Extracted material
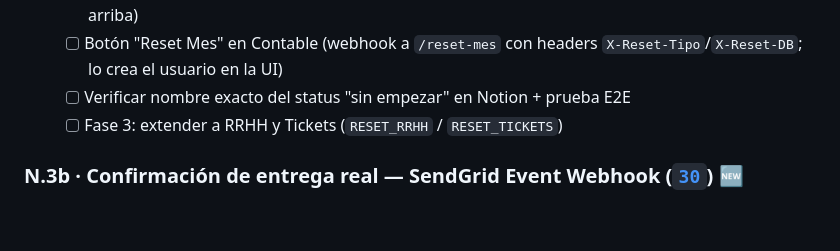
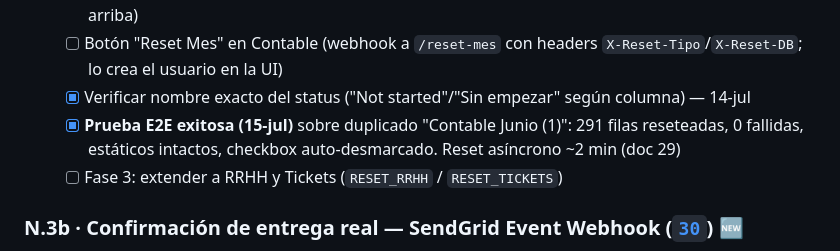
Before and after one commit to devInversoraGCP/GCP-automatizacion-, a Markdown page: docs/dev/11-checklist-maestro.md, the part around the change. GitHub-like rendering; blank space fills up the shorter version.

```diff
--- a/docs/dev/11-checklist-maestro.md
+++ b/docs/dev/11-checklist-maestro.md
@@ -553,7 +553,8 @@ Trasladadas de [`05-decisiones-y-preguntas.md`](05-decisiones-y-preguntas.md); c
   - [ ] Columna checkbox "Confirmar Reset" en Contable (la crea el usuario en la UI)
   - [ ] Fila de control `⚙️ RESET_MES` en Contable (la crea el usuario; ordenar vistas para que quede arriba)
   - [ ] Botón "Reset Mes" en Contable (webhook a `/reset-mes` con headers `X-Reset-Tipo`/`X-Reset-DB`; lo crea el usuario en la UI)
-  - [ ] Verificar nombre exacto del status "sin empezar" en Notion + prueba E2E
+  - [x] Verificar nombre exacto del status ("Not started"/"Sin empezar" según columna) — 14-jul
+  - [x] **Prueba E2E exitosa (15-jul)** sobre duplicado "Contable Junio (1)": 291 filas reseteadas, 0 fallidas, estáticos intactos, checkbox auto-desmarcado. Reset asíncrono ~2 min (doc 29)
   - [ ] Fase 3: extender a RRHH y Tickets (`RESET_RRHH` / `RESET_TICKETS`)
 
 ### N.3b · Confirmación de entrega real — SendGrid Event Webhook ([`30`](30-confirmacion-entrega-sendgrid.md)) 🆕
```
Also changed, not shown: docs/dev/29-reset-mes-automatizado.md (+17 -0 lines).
--
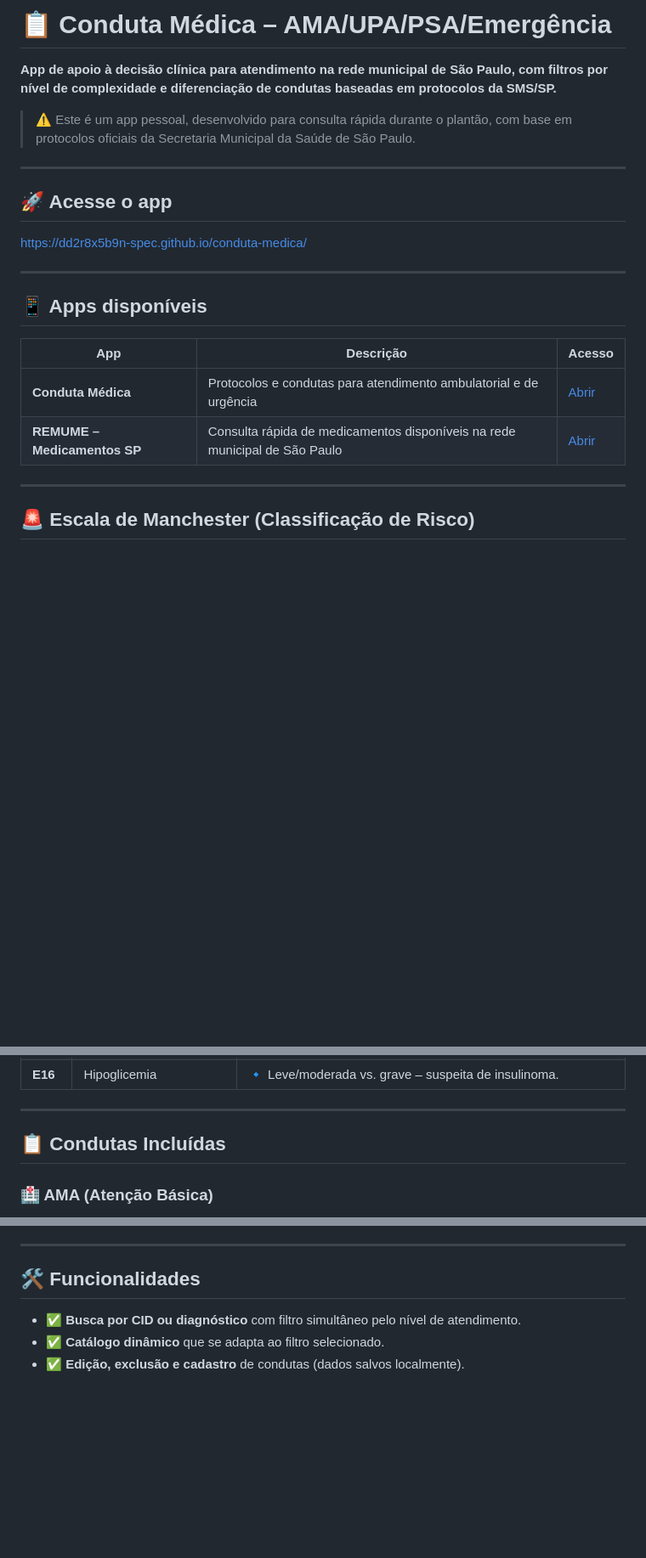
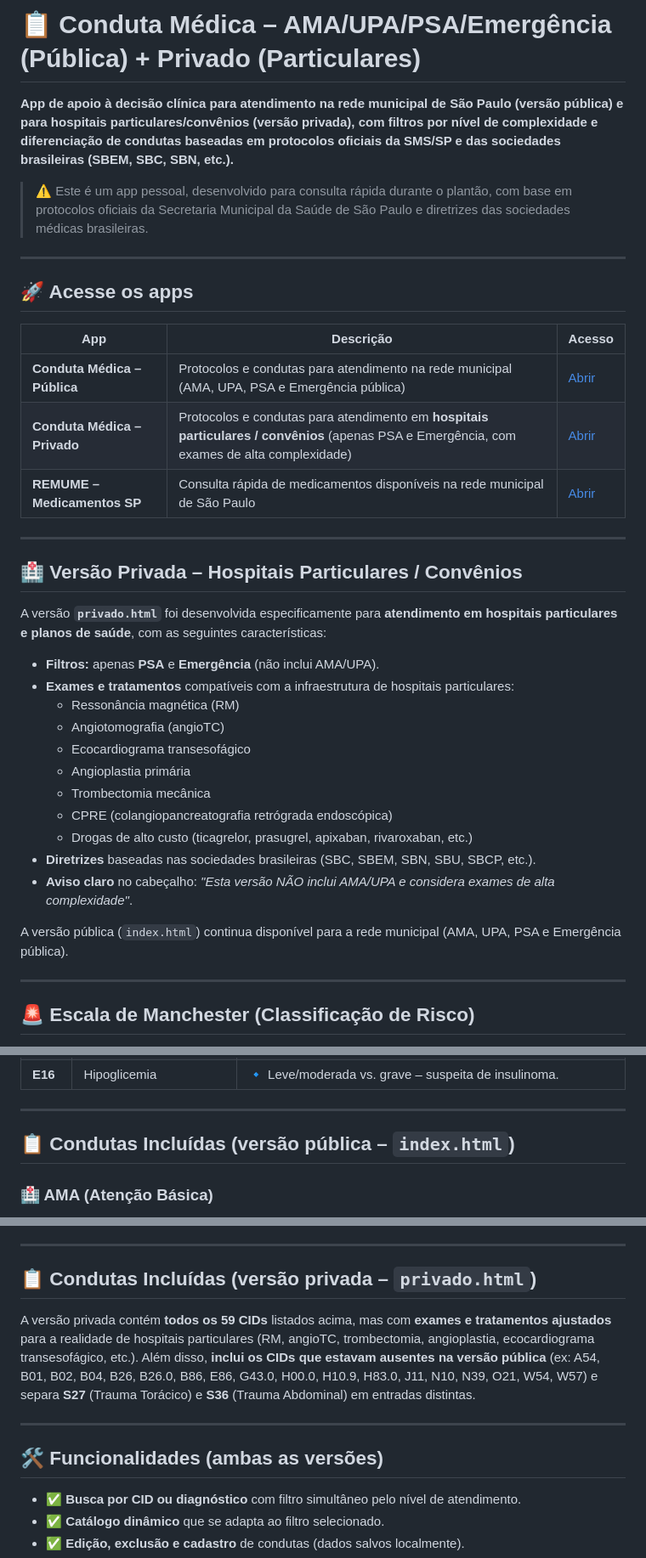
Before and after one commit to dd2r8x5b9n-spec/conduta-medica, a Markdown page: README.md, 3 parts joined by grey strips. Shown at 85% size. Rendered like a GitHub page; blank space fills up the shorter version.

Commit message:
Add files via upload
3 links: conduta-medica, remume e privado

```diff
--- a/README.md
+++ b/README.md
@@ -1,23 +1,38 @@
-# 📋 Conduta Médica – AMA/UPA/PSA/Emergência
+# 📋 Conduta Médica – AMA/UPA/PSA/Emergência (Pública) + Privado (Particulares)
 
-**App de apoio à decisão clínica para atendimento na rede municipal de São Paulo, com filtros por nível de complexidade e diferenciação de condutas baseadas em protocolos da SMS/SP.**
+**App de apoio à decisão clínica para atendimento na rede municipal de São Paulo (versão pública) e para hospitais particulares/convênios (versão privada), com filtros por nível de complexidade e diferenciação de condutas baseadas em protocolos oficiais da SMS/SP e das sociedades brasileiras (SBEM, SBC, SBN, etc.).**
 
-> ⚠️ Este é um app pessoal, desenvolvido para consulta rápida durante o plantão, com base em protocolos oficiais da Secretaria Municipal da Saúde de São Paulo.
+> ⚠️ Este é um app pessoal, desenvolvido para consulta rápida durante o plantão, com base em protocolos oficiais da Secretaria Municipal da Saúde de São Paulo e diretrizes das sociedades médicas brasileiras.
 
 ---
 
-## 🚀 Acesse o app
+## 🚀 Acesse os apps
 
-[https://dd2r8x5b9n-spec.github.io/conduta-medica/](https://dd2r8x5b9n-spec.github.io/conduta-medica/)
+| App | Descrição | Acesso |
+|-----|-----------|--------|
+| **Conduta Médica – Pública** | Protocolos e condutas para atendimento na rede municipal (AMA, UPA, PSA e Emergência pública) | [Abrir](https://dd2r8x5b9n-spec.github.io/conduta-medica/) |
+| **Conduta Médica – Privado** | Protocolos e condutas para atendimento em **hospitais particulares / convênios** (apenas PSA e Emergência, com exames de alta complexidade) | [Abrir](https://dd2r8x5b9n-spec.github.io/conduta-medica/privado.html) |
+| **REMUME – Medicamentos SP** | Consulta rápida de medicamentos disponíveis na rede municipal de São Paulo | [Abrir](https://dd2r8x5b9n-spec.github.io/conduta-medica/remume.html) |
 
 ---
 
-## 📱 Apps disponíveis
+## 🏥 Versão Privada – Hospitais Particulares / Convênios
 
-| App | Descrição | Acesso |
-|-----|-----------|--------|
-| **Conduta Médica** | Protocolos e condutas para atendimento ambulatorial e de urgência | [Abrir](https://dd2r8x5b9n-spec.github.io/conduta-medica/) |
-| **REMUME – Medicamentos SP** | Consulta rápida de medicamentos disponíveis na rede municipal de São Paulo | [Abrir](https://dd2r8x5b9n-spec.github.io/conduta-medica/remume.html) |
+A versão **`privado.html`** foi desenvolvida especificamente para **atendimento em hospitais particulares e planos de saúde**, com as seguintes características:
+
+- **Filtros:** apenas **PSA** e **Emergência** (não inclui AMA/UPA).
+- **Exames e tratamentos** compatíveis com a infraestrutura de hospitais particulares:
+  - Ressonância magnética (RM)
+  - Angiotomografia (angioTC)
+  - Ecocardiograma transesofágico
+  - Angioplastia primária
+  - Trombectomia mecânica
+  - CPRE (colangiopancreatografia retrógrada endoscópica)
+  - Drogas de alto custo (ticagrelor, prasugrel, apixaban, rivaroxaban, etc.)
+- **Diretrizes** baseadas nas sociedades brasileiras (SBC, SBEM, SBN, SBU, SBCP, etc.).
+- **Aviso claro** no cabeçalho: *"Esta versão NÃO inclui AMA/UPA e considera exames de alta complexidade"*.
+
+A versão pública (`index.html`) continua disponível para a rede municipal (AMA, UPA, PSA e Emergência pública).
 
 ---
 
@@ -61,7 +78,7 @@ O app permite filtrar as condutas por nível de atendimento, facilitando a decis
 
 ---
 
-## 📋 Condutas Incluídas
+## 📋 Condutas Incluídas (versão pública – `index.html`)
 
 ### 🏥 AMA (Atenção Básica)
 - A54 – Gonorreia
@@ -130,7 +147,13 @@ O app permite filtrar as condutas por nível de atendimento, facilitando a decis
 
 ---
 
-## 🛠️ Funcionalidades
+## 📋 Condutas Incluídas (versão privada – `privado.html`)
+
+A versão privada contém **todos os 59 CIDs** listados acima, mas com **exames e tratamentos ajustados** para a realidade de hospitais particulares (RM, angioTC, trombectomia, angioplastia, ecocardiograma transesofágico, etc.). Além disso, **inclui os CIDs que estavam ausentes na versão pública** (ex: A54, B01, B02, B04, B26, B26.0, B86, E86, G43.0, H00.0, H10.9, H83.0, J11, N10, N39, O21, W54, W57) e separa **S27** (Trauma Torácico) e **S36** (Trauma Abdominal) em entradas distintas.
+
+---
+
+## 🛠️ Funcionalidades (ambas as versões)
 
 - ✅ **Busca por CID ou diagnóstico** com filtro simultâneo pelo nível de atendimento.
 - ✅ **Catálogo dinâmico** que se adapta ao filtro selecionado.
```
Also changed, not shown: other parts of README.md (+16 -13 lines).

Work task
Apply a filter for "https" to the entries and show each line that passes.

Answer for the task
-[https://dd2r8x5b9n-spec.github.io/conduta-medica/](https://dd2r8x5b9n-spec.github.io/conduta-medica/)
+| **Conduta Médica – Pública** | Protocolos e condutas para atendimento na rede municipal (AMA, UPA, PSA e Emergência pública) | [Abrir](https://dd2r8x5b9n-spec.github.io/conduta-medica/) |
+| **Conduta Médica – Privado** | Protocolos e condutas para atendimento em **hospitais particulares / convênios** (apenas PSA e Emergência, com exames de alta complexidade) | [Abrir](https://dd2r8x5b9n-spec.github.io/conduta-medica/privado.html) |
+| **REMUME – Medicamentos SP** | Consulta rápida de medicamentos disponíveis na rede municipal de São Paulo | [Abrir](https://dd2r8x5b9n-spec.github.io/conduta-medica/remume.html) |
-| **Conduta Médica** | Protocolos e condutas para atendimento ambulatorial e de urgência | [Abrir](https://dd2r8x5b9n-spec.github.io/conduta-medica/) |
-| **REMUME – Medicamentos SP** | Consulta rápida de medicamentos disponíveis na rede municipal de São Paulo | [Abrir](https://dd2r8x5b9n-spec.github.io/conduta-medica/remume.html) |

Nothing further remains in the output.